WORK TO COMPLETE
Look through the lines below, find those with the word "found", and copy them.

----- DATASET -----

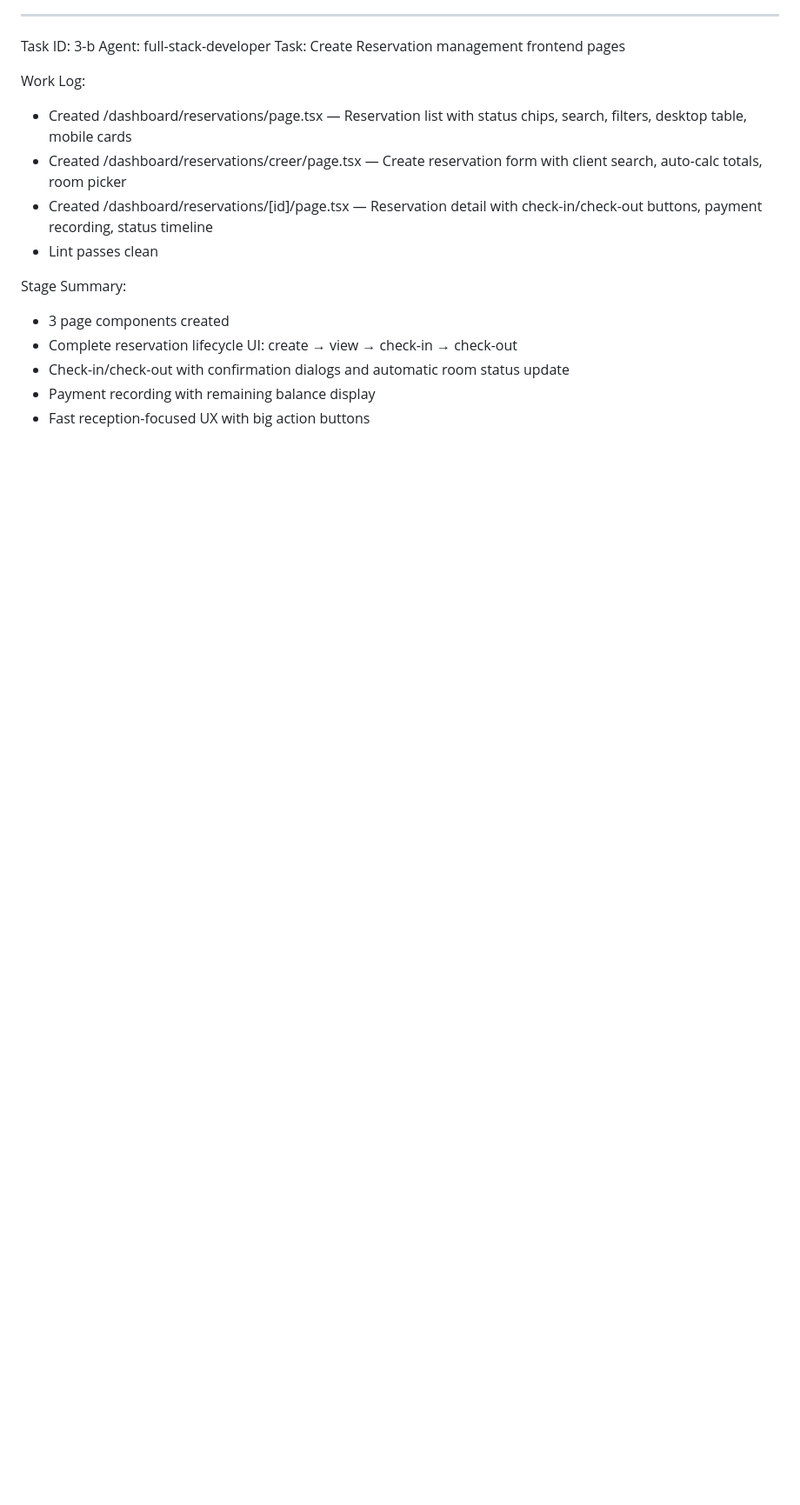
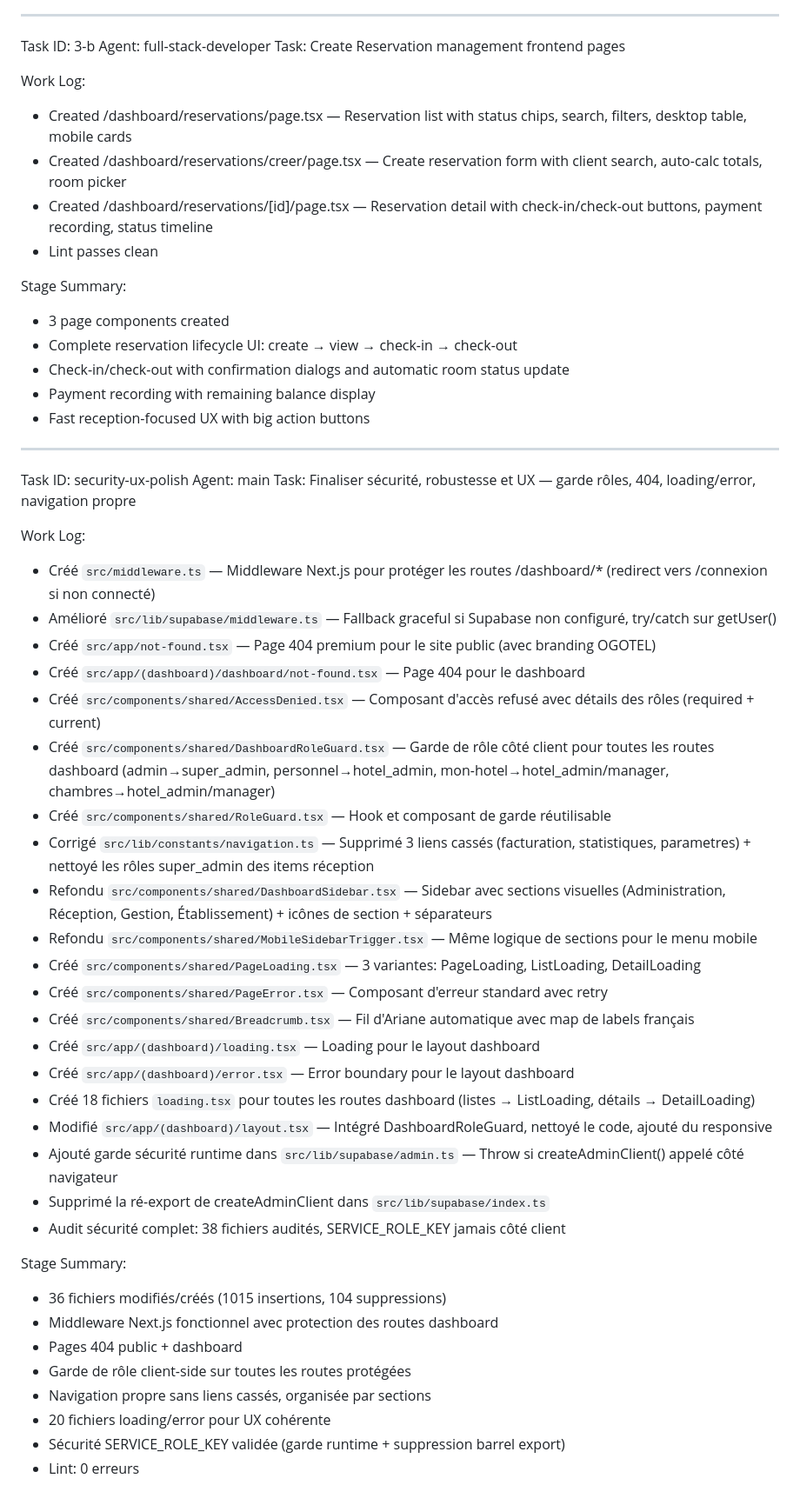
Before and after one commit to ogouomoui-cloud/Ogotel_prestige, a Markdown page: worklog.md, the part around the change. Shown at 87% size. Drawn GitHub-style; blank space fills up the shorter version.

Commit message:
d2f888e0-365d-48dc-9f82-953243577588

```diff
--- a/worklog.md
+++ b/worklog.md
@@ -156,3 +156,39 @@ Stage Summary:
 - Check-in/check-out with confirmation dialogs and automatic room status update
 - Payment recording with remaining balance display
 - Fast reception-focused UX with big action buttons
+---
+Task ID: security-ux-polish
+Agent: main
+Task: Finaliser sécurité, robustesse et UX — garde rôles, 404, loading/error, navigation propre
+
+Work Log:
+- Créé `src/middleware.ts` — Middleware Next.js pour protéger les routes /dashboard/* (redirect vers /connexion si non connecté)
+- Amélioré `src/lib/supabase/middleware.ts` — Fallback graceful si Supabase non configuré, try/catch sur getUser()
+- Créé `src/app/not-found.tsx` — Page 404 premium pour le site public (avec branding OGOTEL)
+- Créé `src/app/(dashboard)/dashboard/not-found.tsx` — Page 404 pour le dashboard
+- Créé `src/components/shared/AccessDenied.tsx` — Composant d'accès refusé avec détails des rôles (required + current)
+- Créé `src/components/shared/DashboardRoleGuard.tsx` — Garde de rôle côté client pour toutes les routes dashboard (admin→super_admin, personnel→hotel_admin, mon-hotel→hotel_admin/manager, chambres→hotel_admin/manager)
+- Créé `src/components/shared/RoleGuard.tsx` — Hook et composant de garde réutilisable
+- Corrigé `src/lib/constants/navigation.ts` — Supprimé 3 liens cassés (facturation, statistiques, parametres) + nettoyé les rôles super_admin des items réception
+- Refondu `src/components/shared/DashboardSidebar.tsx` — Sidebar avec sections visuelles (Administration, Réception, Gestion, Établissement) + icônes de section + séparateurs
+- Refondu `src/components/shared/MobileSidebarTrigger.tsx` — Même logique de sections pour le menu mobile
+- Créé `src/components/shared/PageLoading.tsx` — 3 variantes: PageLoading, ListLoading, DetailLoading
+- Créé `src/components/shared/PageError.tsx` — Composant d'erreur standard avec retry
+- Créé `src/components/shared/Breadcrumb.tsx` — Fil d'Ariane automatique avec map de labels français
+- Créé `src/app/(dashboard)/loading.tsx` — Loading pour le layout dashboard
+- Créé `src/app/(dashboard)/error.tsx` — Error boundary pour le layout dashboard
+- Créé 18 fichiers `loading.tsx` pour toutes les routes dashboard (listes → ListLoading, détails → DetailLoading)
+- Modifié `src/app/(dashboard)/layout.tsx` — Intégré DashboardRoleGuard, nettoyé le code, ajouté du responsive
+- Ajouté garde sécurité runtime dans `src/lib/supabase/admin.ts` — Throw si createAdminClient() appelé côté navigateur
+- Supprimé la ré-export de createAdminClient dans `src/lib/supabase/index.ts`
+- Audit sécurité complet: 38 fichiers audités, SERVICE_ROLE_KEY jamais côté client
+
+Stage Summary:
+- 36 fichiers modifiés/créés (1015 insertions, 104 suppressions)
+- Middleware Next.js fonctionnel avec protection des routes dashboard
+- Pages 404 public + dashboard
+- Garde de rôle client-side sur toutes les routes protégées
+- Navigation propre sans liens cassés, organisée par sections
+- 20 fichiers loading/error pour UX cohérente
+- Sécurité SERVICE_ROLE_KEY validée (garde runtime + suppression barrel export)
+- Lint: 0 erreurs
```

-----

WORKED SOLUTION
+- Créé `src/app/not-found.tsx` — Page 404 premium pour le site public (avec branding OGOTEL)
+- Créé `src/app/(dashboard)/dashboard/not-found.tsx` — Page 404 pour le dashboard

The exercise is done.